(Structured diff data)
================
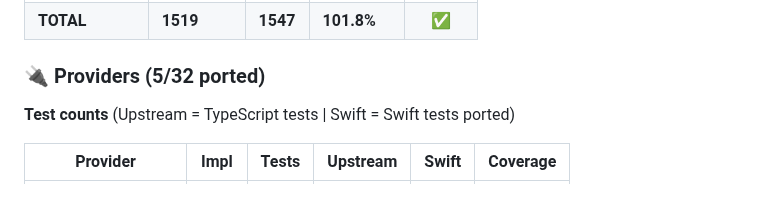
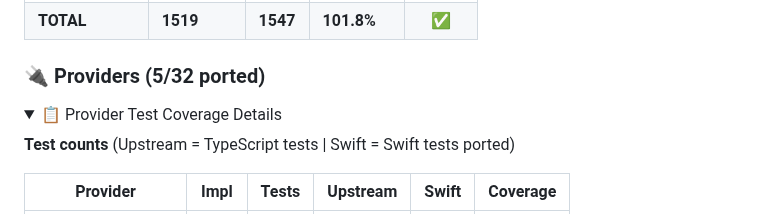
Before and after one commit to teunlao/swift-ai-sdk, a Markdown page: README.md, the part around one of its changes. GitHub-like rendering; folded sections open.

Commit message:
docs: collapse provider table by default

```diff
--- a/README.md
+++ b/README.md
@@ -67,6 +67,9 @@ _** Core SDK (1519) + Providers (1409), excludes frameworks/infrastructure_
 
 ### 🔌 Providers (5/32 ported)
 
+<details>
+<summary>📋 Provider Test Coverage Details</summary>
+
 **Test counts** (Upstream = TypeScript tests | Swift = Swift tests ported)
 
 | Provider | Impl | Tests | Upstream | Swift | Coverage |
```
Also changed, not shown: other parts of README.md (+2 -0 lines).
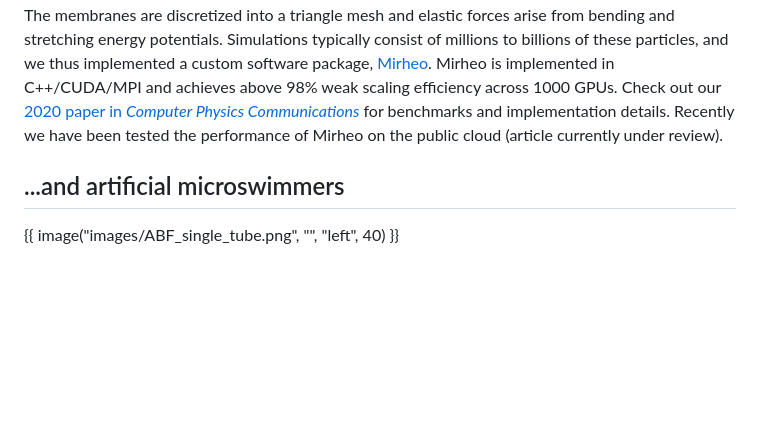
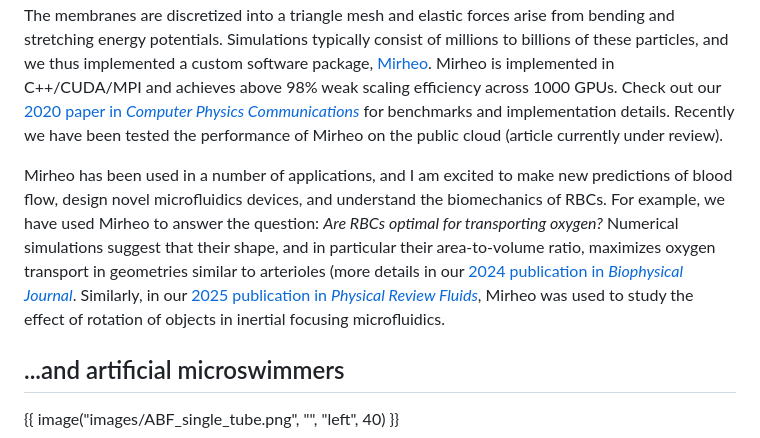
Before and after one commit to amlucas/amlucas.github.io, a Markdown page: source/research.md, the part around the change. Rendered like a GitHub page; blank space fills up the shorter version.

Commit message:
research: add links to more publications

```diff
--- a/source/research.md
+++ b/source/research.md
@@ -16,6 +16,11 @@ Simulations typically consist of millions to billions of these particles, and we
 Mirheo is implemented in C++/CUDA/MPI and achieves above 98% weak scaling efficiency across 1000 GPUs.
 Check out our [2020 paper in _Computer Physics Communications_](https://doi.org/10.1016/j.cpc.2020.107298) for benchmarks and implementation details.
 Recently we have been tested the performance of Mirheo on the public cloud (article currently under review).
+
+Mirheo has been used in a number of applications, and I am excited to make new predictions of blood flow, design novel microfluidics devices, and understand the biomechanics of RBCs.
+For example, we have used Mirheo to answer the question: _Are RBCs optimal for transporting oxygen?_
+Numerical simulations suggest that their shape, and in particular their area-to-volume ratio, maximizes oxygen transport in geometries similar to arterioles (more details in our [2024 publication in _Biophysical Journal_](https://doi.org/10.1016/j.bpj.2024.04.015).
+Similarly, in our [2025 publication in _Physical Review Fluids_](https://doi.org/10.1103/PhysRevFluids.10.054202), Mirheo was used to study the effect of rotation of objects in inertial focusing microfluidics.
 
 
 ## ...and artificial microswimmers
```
================
Required work: Where the string "README" appears in a line of the entries above, return that line.

Answer space:
Before and after one commit to teunlao/swift-ai-sdk, a Markdown page: README.md, the part around one of its changes. GitHub-like rendering; folded sections open.
--- a/README.md
+++ b/README.md
Also changed, not shown: other parts of README.md (+2 -0 lines).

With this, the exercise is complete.